Exercise brief:
Only lines holding "Theme" are needed; copy each of them from the data below.

(Dataset records)
:::

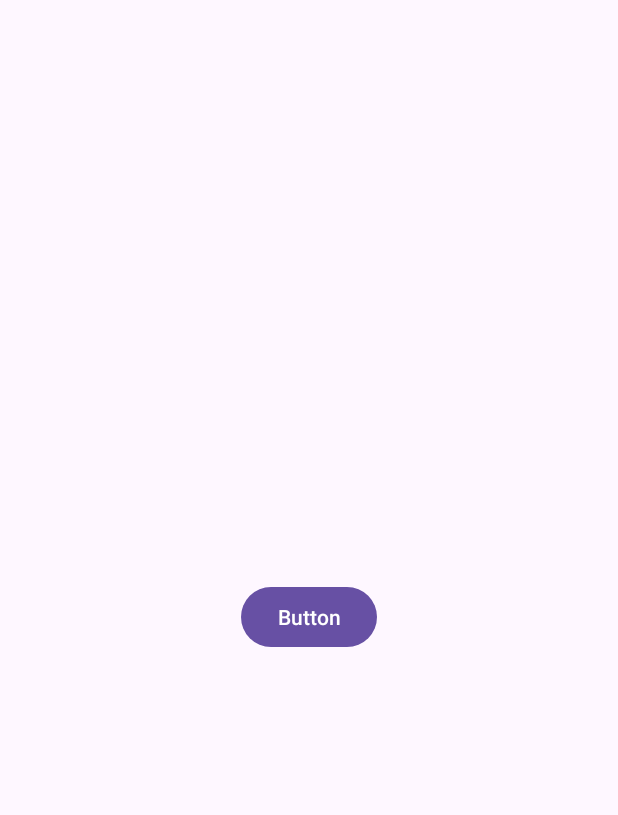
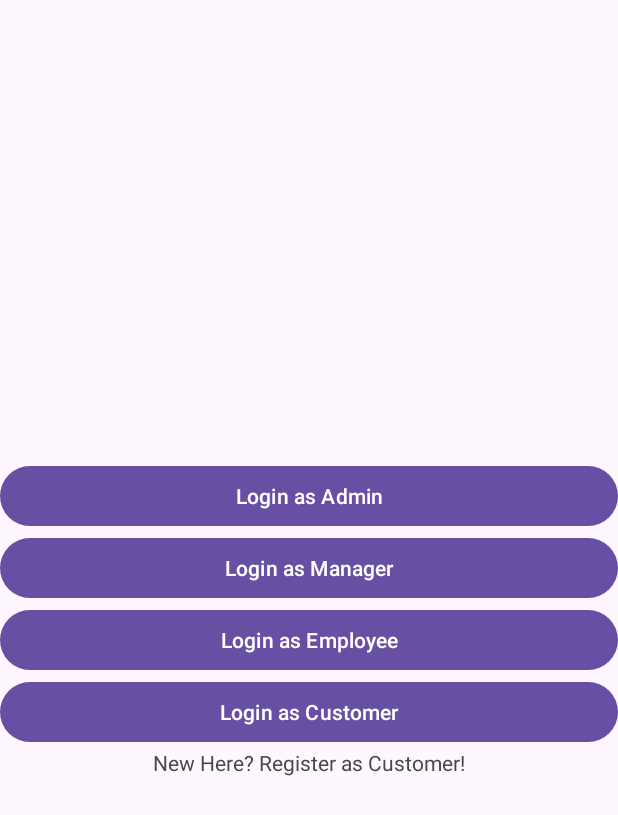
Before and after one commit to strawberryeleven/eVMS, an Android app: the screen it shows after launch (MainActivity before the commit, launchPage after it), on a phone screen of 412 x 824 dp. Shown: the top 815 px of the screen. Run offline under Robolectric (Android 15) with nearby library versions, the phone set to English and light mode, and no system bars.

Commit message:
launch page

```diff
--- /dev/null
+++ b/app/src/main/java/com/example/evms/launchPage.java
@@ -0,0 +1,75 @@
+package com.example.evms;
+
+import android.content.Intent;
+import android.os.Bundle;
+import android.view.View;
+import android.widget.Button;
+import android.widget.TextView;
+
+import androidx.appcompat.app.AppCompatActivity;
+
+public class launchPage extends AppCompatActivity {
+
+    Button btnAdmin, btnManager, btnEmployee, btnCustomer;
+    TextView txtRegister;
+
+    @Override
+    protected void onCreate(Bundle savedInstanceState) {
+        super.onCreate(savedInstanceState);
+        setContentView(R.layout.activity_launch_page);
+
+        // Initialize buttons and text view
+        btnAdmin = findViewById(R.id.btn_admin);
+        btnManager = findViewById(R.id.btn_manager);
+        btnEmployee = findViewById(R.id.btn_employee);
+        btnCustomer = findViewById(R.id.btn_customer);
+        txtRegister = findViewById(R.id.btn_reg_customer);
+
+        // Set click listeners for each button
+        btnAdmin.setOnClickListener(new View.OnClickListener() {
+            @Override
+            public void onClick(View v) {
+                // Redirect to Admin login page
+                Intent intent = new Intent(launchPage.this, loginAdmin.class);
+                startActivity(intent);
+            }
+        });
+
+        btnManager.setOnClickListener(new View.OnClickListener() {
+            @Override
+            public void onClick(View v) {
+                // Redirect to Manager login page
+                Intent intent = new Intent(launchPage.this, loginManager.class);
+                startActivity(intent);
+            }
+        });
+
+        btnEmployee.setOnClickListener(new View.OnClickListener() {
+            @Override
+            public void onClick(View v) {
+                // Redirect to Employee login page
+                Intent intent = new Intent(launchPage.this, loginEmployee.class);
+                startActivity(intent);
+            }
+        });
+
+        btnCustomer.setOnClickListener(new View.OnClickListener() {
+            @Override
+            public void onClick(View v) {
+                // Redirect to Customer login page
+                Intent intent = new Intent(launchPage.this, loginCustomer.class);
+                startActivity(intent);
+            }
+        });
+
+        // Set click listener for the text view
+        txtRegister.setOnClickListener(new View.OnClickListener() {
+            @Override
+            public void onClick(View v) {
+                // Redirect to Customer registration page
+                Intent intent = new Intent(launchPage.this, registerCustomer.class);
+                startActivity(intent);
+            }
+        });
+    }
+}
--- /dev/null
+++ b/app/src/main/res/layout/activity_launch_page.xml
@@ -0,0 +1,61 @@
+<?xml version="1.0" encoding="utf-8"?>
+<androidx.constraintlayout.widget.ConstraintLayout xmlns:android="http://schemas.android.com/apk/res/android"
+    xmlns:app="http://schemas.android.com/apk/res-auto"
+    xmlns:tools="http://schemas.android.com/tools"
+    android:id="@+id/main"
+    android:layout_width="match_parent"
+    android:layout_height="match_parent"
+    tools:context=".launchPage">
+
+    <Button
+        android:id="@+id/btn_admin"
+        android:layout_width="0dp"
+        android:layout_height="wrap_content"
+        android:text="@string/login_as_admin"
+        app:layout_constraintStart_toStartOf="parent"
+        app:layout_constraintEnd_toEndOf="parent"
+        app:layout_constraintTop_toTopOf="parent"
+        app:layout_constraintBottom_toTopOf="@id/btn_manager"
+        app:layout_constraintVertical_chainStyle="packed"/>
+
+    <Button
+        android:id="@+id/btn_manager"
+        android:layout_width="0dp"
+        android:layout_height="wrap_content"
+        android:text="Login as Manager"
+        app:layout_constraintStart_toStartOf="parent"
+        app:layout_constraintEnd_toEndOf="parent"
+        app:layout_constraintTop_toBottomOf="@id/btn_admin"
+        app:layout_constraintBottom_toTopOf="@id/btn_employee"/>
+
+    <Button
+        android:id="@+id/btn_employee"
+        android:layout_width="0dp"
+        android:layout_height="wrap_content"
+        android:text="Login as Employee"
+        app:layout_constraintStart_toStartOf="parent"
+        app:layout_constraintEnd_toEndOf="parent"
+        app:layout_constraintTop_toBottomOf="@id/btn_manager"
+        app:layout_constraintBottom_toTopOf="@id/btn_customer"/>
+
+    <Button
+        android:id="@+id/btn_customer"
+        android:layout_width="0dp"
+        android:layout_height="wrap_content"
+        android:text="Login as Customer"
+        app:layout_constraintStart_toStartOf="parent"
+        app:layout_constraintEnd_toEndOf="parent"
+        app:layout_constraintTop_toBottomOf="@id/btn_employee"
+        app:layout_constraintBottom_toTopOf="@id/btn_reg_customer"/>
+
+    <TextView
+        android:id="@+id/btn_reg_customer"
+        android:layout_width="wrap_content"
+        android:layout_height="wrap_content"
+        android:text="New Here? Register as Customer!"
+        app:layout_constraintStart_toStartOf="parent"
+        app:layout_constraintEnd_toEndOf="parent"
+        app:layout_constraintTop_toBottomOf="@id/btn_customer"
+        app:layout_constraintBottom_toBottomOf="parent"/>
+
+</androidx.constraintlayout.widget.ConstraintLayout>
--- a/app/src/main/res/values/strings.xml
+++ b/app/src/main/res/values/strings.xml
@@ -1,3 +1,4 @@
 <resources>
     <string name="app_name">eVMS</string>
+    <string name="login_as_admin">Login as Admin</string>
 </resources>
```
Also changed, not shown: app/src/main/AndroidManifest.xml (+20 -2 lines), app/src/main/java/com/example/evms/loginAdmin.java (added, +24 -0 lines), app/src/main/java/com/example/evms/loginCustomer.java (added, +24 -0 lines), app/src/main/java/com/example/evms/loginEmployee.java (added, +24 -0 lines), app/src/main/java/com/example/evms/loginManager.java (added, +24 -0 lines), app/src/main/java/com/example/evms/registerCustomer.java (added, +24 -0 lines), app/src/main/res/layout/activity_login_admin.xml (added, +18 -0 lines), app/src/main/res/layout/activity_login_customer.xml (added, +18 -0 lines), app/src/main/res/layout/activity_login_employee.xml (added, +18 -0 lines), app/src/main/res/layout/activity_login_manager.xml (added, +18 -0 lines), app/src/main/res/layout/activity_register_customer.xml (added, +18 -0 lines).
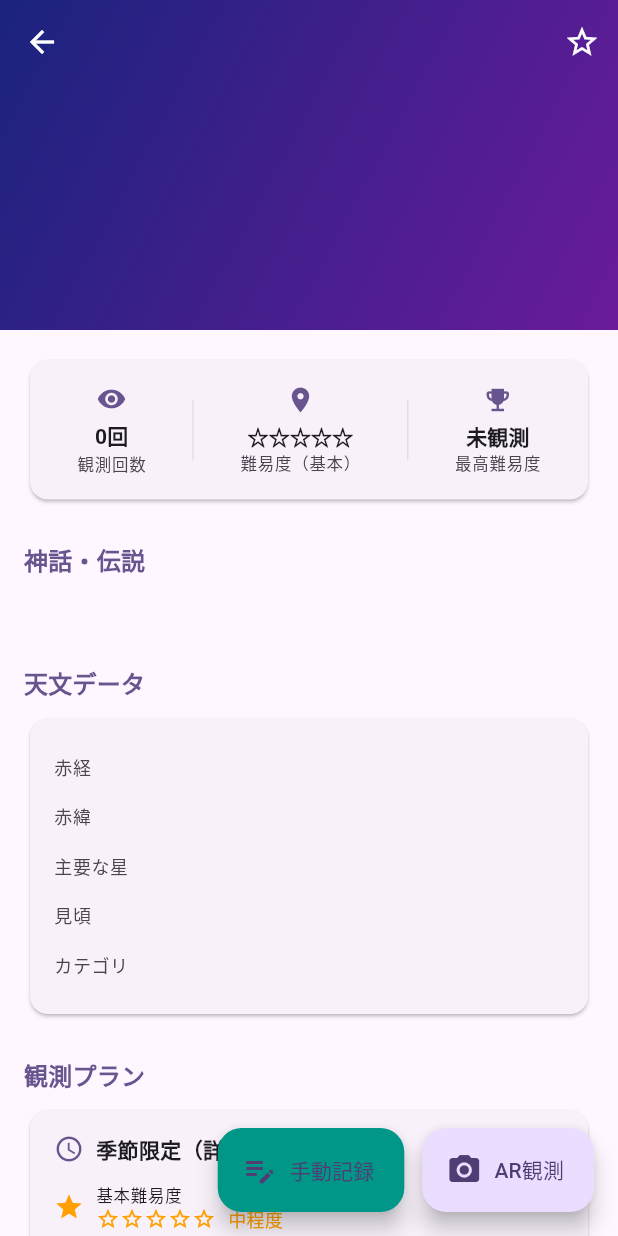
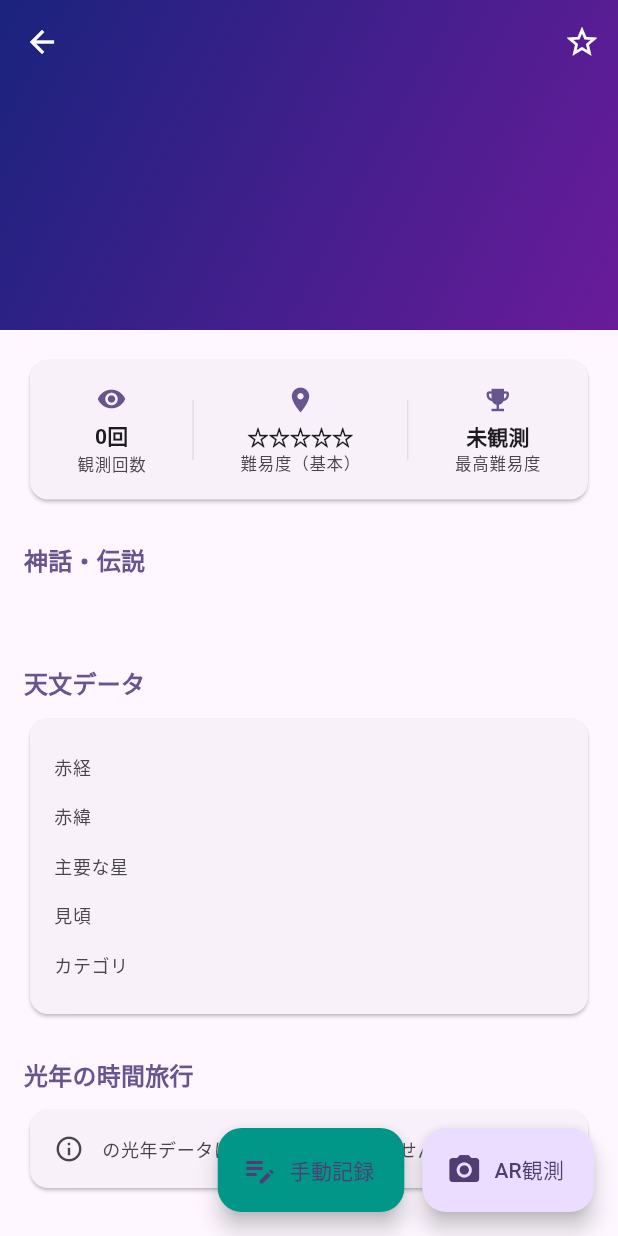
Before and after one commit to zka32101/seiza_kore, a Flutter app: the _DetailContent screen opened directly with empty values, on a phone screen of 412 x 824 dp. Run offline on Flutter 3.47's test engine with Material 3 defaults, Android fonts, the phone set to English and light mode, and no system bars; our stand-ins replace flutter_riverpod, go_router, shared_preferences; accounts and stored records are empty.

Commit message:
Phase 18: Light-year Time Travel + Ultra City Master achievement
- Created lib/data/stars_data.dart with light-year distances for 14 major stars
- Added constellation_detail_screen.dart _LightYearCard widget to display:
  * Star name and light-year distance
  * Time-travel calculation showing light origin year
  * Interactive explanation of viewing ancient light
- Enhanced achievement_provider.dart with:
  * 'Ultra City Master' badge for 20+ Bortle 8-9 observations
  * New title priority in userTitleProvider
  * ultraCityObs metric calculation

Key features:
- Sirius (8.6ly), Betelgeuse (640ly), Deneb (2600ly) and 11 other stars
- Dynamic year calculation based on observation date
- Natural human-readable descriptions
- Missing star constellation data gracefully handled

Co-Authored-By: Claude Haiku 4.5 <noreply@anthropic.com>

```diff
--- a/lib/screens/constellation_detail_screen.dart
+++ b/lib/screens/constellation_detail_screen.dart
@@ -6,6 +6,7 @@ import '../providers/observation_provider.dart';
 import '../models/constellation.dart';
 import '../models/observation.dart';
 import '../services/constellation_art.dart';
+import '../data/stars_data.dart';
 
 class ConstellationDetailScreen extends ConsumerWidget {
   final String constellationId;
@@ -100,6 +101,12 @@ class _DetailContent extends StatelessWidget {
                   _SectionTitle('天文データ'),
                   const SizedBox(height: 8),
                   _AstronomyDataCard(constellation: constellation),
+                  const SizedBox(height: 24),
+
+                  // Light-year Time Travel
+                  _SectionTitle('光年の時間旅行'),
+                  const SizedBox(height: 8),
+                  _LightYearCard(constellation: constellation),
                   const SizedBox(height: 24),
 
                   // Observation plan
@@ -669,3 +676,145 @@ class _EmptyObservationCard extends StatelessWidget {
     );
   }
 }
+
+class _LightYearCard extends StatelessWidget {
+  final Constellation constellation;
+  const _LightYearCard({required this.constellation});
+
+  @override
+  Widget build(BuildContext context) {
+    final starData = getStarDataByConstellationId(constellation.id);
+
+    if (starData == null) {
+      return Card(
+        child: Padding(
+          padding: const EdgeInsets.all(16),
+          child: Row(
+            children: [
+              Icon(
+                Icons.info_outline,
+                size: 20,
+                color: Theme.of(context).colorScheme.onSurfaceVariant,
+              ),
+              const SizedBox(width: 12),
+              Expanded(
+                child: Text(
+                  '${constellation.nameJa}の光年データはまだ公開されていません',
+                  style: Theme.of(context).textTheme.bodySmall?.copyWith(
+                        color: Theme.of(context).colorScheme.onSurfaceVariant,
+                      ),
+                ),
+              ),
+            ],
+          ),
+        ),
+      );
+    }
+
+    final now = DateTime.now();
+    final originYear = starData.getOriginYear(now.year);
+
+    return Card(
+      child: Padding(
+        padding: const EdgeInsets.all(16),
+        child: Column(
+          crossAxisAlignment: CrossAxisAlignment.start,
+          children: [
+            // 主要な星
+            Row(
+              children: [
+                Icon(
+                  Icons.star,
+                  size: 20,
+                  color: Colors.amber.shade400,
+                ),
+                const SizedBox(width: 8),
+                Expanded(
+                  child: Column(
+                    crossAxisAlignment: CrossAxisAlignment.start,
+                    children: [
+                      Text(
+                        starData.name,
+                        style: Theme.of(context).textTheme.bodyMedium?.copyWith(
+                              fontWeight: FontWeight.bold,
+                            ),
+                      ),
+                      Text(
+                        starData.nameEn,
+                        style: Theme.of(context).textTheme.labelSmall?.copyWith(
+                              color: Theme.of(context).colorScheme.onSurfaceVariant,
+                            ),
+                      ),
+                    ],
+                  ),
+                ),
+              ],
+            ),
+            const SizedBox(height: 12),
+
+            // 光年距離
+            Row(
+              children: [
+                Icon(
+                  Icons.straighten,
+                  size: 20,
+                  color: Theme.of(context).colorScheme.primary,
+                ),
+                const SizedBox(width: 8),
+                Expanded(
+                  child: Column(
+                    crossAxisAlignment: CrossAxisAlignment.start,
+                    children: [
+                      Text(
+                        '光の旅の距離',
+                        style: Theme.of(context).textTheme.labelSmall,
+                      ),
+                      Text(
+                        starData.getLightYearDescription(),
+                        style: Theme.of(context).textTheme.bodyMedium?.copyWith(
+                              fontWeight: FontWeight.bold,
+                            ),
+                      ),
+                    ],
+                  ),
+                ),
+              ],
+            ),
+            const SizedBox(height: 12),
+
+            // 時間旅行情報
+            Container(
+              padding: const EdgeInsets.all(12),
+              decoration: BoxDecoration(
+                color: Colors.deepPurple.shade50,
+                borderRadius: BorderRadius.circular(8),
+                border: Border.all(color: Colors.deepPurple.shade200),
+              ),
+              child: Column(
+                crossAxisAlignment: CrossAxisAlignment.start,
+                children: [
+                  Text(
+                    '✨ 時間旅行のミステリー',
+                    style: Theme.of(context).textTheme.labelSmall?.copyWith(
+                          color: Colors.deepPurple.shade700,
+                          fontWeight: FontWeight.bold,
+                        ),
+                  ),
+                  const SizedBox(height: 6),
+                  Text(
+                    '今見ている光は${originYear}年に${starData.name}から発せられたものです。\n'
+                    '${now.year - originYear}年前の光を今、あなたの目で見ています。',
+                    style: Theme.of(context).textTheme.bodySmall?.copyWith(
+                          color: Colors.deepPurple.shade700,
+                          height: 1.6,
+                        ),
+                  ),
+                ],
+              ),
+            ),
+          ],
+        ),
+      ),
+    );
+  }
+}
```
Also changed, not shown: lib/data/stars_data.dart (added, +134 -0 lines), lib/providers/achievement_provider.dart (+13 -0 lines).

:::

Answer area:
+                color: Theme.of(context).colorScheme.onSurfaceVariant,
+                  style: Theme.of(context).textTheme.bodySmall?.copyWith(
+                        color: Theme.of(context).colorScheme.onSurfaceVariant,
+                        style: Theme.of(context).textTheme.bodyMedium?.copyWith(
+                        style: Theme.of(context).textTheme.labelSmall?.copyWith(
+                              color: Theme.of(context).colorScheme.onSurfaceVariant,
+                  color: Theme.of(context).colorScheme.primary,
+                        style: Theme.of(context).textTheme.labelSmall,
+                        style: Theme.of(context).textTheme.bodyMedium?.copyWith(
+                    style: Theme.of(context).textTheme.labelSmall?.copyWith(
+                    style: Theme.of(context).textTheme.bodySmall?.copyWith(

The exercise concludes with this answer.